The Ornamental Garden
- Be on the lookout for outstanding winter-flowering shrubs. Note their names for planting later in the year or in autumn. These might include many Australian plants but, as well, camellias, early-flowering magnolias, dogwoods, corylus, garrya, witch hazel, stachyurus, wintersweet and many others.
- Many trees and shrubs provide winter interest with fine displays of foliage or bark colour.
- Rhododendrons (including azaleas) and magnolias will appreciate extra moisture in the time leading up to blooming so check the surrounding soil and ensure it is kept moist.
- Divide perennial phlox, perennial asters, Shasta daisies, heuchera and other clumping perennials, retaining the stronger outer growths of each clump. Water well after planting in fresh soil.

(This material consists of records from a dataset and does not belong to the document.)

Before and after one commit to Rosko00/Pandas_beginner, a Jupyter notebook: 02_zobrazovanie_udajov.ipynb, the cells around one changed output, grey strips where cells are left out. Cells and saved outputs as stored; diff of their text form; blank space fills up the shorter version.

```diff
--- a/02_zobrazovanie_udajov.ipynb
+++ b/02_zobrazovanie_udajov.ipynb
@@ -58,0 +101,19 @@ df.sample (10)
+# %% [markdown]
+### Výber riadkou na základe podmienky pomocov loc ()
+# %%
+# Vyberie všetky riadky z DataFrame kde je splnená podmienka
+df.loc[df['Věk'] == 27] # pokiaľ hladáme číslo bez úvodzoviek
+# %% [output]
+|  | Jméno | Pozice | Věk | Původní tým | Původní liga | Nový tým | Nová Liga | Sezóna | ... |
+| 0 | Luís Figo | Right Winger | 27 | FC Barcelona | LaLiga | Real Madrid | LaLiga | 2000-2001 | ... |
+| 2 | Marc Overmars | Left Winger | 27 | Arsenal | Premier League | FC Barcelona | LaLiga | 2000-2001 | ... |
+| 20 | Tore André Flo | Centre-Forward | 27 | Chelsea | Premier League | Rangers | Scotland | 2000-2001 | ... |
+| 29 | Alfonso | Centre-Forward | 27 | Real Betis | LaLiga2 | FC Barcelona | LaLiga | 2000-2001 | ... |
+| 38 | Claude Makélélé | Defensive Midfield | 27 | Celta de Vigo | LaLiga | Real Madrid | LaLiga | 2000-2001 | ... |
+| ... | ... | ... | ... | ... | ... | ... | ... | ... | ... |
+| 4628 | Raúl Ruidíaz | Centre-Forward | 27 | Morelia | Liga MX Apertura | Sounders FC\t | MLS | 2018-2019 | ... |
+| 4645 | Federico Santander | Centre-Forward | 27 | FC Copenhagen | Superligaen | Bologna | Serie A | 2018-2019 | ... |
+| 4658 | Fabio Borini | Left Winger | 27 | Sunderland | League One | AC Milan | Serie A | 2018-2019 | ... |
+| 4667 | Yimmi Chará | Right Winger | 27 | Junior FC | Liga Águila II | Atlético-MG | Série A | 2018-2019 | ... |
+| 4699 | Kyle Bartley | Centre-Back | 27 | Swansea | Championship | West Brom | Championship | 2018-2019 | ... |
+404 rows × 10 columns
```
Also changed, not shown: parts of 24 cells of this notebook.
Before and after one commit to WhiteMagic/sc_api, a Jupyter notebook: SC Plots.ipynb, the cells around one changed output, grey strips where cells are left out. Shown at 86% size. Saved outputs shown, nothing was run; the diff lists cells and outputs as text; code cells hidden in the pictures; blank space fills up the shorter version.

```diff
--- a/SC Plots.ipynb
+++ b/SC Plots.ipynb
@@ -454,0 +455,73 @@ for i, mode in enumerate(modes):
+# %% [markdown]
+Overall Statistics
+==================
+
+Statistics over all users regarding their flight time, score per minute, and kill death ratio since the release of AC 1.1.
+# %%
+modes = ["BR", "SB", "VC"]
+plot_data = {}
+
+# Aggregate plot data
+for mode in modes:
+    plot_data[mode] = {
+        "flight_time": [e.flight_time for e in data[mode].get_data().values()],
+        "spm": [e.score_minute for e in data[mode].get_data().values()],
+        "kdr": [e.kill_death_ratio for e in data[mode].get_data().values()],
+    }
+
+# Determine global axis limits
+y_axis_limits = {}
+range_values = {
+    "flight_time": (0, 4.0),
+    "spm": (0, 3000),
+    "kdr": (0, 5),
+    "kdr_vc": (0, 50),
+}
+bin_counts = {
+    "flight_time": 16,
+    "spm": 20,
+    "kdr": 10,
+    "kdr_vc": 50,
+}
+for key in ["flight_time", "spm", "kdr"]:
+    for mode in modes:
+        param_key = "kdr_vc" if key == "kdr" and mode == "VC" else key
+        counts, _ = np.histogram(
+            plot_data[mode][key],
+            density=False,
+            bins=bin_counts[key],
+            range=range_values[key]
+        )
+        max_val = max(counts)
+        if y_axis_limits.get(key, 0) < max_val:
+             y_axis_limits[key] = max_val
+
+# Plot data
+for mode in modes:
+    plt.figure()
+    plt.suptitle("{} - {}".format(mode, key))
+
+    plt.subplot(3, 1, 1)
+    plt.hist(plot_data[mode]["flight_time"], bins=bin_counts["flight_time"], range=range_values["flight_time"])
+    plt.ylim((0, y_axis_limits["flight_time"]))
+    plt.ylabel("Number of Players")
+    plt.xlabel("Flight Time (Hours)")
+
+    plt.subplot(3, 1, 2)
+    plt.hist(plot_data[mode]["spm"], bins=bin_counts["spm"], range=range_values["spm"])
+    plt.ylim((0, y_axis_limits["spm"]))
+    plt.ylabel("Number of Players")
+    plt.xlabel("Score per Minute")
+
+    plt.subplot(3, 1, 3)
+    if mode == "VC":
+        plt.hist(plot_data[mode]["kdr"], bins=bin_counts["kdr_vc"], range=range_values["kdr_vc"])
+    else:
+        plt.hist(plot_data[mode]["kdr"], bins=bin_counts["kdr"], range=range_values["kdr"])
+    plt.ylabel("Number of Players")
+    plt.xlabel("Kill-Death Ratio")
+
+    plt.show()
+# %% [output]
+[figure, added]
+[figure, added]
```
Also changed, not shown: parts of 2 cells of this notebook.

- Removing flower buds from spring annuals will improve later display.
- Attend a pruning demonstration by the Horticultural Society of Canberra Inc. Local garden centres often run courses.
- Prune wisteria and deciduous climbers.
- Take cuttings of chrysanthemums at the end of this month.
- Many shrubs can be pruned this month, removing dead and diseased wood, old canes and any rubbing growth, while it is easier to see. The pruning of spring flowering shrubs should be delayed until after flowering; otherwise you will be reducing your flower display.
- Check catalogues and order summer-flowering bulbs, including liliums. Liliums should be planted as soon as possible after being lifted to prevent drying out.
The Vegetable Garden
- Prune kiwifruit, remove any surrounding weeds and mulch thickly.
- Divide globe artichoke, asparagus and rhubarb.
- Sow seeds of broad bean.
- Plant strawberries (certified stock), berries and currants.
- Early-flowering peaches and nectarines will soon be at bud-swell stage when it’s important to spray with Bordeaux, copper or lime sulphur to help avoid leaf curl, a fungal disease which causes the new spring leaves to distort and thicken, and fall prematurely. Follow up in two weeks with another spray, and encourage your tree/s to grow past leaf curl by indulging them with compost, fertiliser and a little moisture.
- Potted lemon trees should be moved to a warmer position or covered at night. Pots can be insulated from the cold by placing inside a larger pot, and stuffing newspaper or straw between the two layers. In time, your tree will be a welcome source of winter colour.
- Lemon trees in the garden require frost protection while young. Frost protection cloth is available, or Stressguard® is a product which will afford a few degrees of protection. Older trees may still burn off with frosts, but those leaves should be left unpruned to protect the inner canopy. In spring the tree can be pruned and fertiliser applied.
- Look for and control the nymphs of the bronze orange bug with a spray of Eco or Pest Oil.
- Where possible, apply thick mulch to keep weeds from germinating and remove weeds as they appear. It’s easy to scrape away tiny seedling weeds, but if you let them flower and produce seed, you will have those weeds for years to come.
- Now is a good time to clean and sharpen secateurs, loppers and saws.
- Wooden handles on all hand tools should be sanded and treated with linseed oil or another preservative.
- Mower blades should be checked and replaced if necessary. It’s also a good time to arrange or do any necessary maintenance on edgers and trimmers. Check or change oil in four-stroke machines.
- Now is a good time to clean the glasshouse, shade house, garage or garden shed, and clean up and remove any rubbish.
- Complete any construction work already started.
- Cultivate and improve any areas free of plants.
- Remove couch runners growing into gardens.
- Water only when necessary, in the warmest part of the day. It’s a good time to install, alter or repair watering systems.